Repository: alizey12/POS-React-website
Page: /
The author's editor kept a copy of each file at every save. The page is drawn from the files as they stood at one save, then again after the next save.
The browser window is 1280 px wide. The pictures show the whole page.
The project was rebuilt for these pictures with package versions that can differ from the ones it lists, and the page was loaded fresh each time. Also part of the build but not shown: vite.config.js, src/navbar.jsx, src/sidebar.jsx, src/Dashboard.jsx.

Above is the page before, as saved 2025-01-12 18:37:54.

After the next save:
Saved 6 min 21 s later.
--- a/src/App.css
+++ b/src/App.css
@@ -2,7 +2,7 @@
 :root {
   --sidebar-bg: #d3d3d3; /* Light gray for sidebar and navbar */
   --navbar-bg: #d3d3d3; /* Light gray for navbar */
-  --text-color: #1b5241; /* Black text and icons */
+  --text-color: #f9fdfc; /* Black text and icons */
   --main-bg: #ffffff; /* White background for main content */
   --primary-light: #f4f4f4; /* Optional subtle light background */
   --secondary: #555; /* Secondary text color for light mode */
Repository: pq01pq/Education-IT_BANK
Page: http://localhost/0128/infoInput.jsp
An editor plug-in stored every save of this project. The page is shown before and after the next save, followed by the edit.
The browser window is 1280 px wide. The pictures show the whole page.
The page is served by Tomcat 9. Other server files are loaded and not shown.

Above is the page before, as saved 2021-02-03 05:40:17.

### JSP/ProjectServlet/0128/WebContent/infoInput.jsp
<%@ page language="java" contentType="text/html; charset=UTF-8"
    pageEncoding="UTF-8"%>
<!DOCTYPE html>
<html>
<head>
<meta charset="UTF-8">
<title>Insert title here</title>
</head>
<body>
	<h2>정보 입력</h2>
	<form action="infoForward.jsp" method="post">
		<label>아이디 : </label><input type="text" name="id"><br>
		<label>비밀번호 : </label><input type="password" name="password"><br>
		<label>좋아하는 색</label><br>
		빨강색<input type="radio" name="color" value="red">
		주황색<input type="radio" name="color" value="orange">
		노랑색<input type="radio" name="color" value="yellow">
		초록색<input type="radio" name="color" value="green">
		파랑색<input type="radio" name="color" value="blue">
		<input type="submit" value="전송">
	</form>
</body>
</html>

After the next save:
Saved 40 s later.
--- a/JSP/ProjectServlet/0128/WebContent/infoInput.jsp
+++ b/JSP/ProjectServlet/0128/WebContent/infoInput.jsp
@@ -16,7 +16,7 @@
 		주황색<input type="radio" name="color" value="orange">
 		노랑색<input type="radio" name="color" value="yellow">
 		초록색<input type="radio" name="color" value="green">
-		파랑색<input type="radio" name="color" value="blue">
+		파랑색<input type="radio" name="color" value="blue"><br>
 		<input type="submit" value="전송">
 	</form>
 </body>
──────────
● Description of the task:
Print the records above verbatim from their first line to the line containing "#f9fdfc; /* Black text and icons */", both included, and stop there.

● Result:
Repository: alizey12/POS-React-website
Page: /
The author's editor kept a copy of each file at every save. The page is drawn from the files as they stood at one save, then again after the next save.
The browser window is 1280 px wide. The pictures show the whole page.
The project was rebuilt for these pictures with package versions that can differ from the ones it lists, and the page was loaded fresh each time. Also part of the build but not shown: vite.config.js, src/navbar.jsx, src/sidebar.jsx, src/Dashboard.jsx.

Above is the page before, as saved 2025-01-12 18:37:54.

After the next save:
Saved 6 min 21 s later.
--- a/src/App.css
+++ b/src/App.css
@@ -2,7 +2,7 @@
 :root {
   --sidebar-bg: #d3d3d3; /* Light gray for sidebar and navbar */
   --navbar-bg: #d3d3d3; /* Light gray for navbar */
-  --text-color: #1b5241; /* Black text and icons */
+  --text-color: #f9fdfc; /* Black text and icons */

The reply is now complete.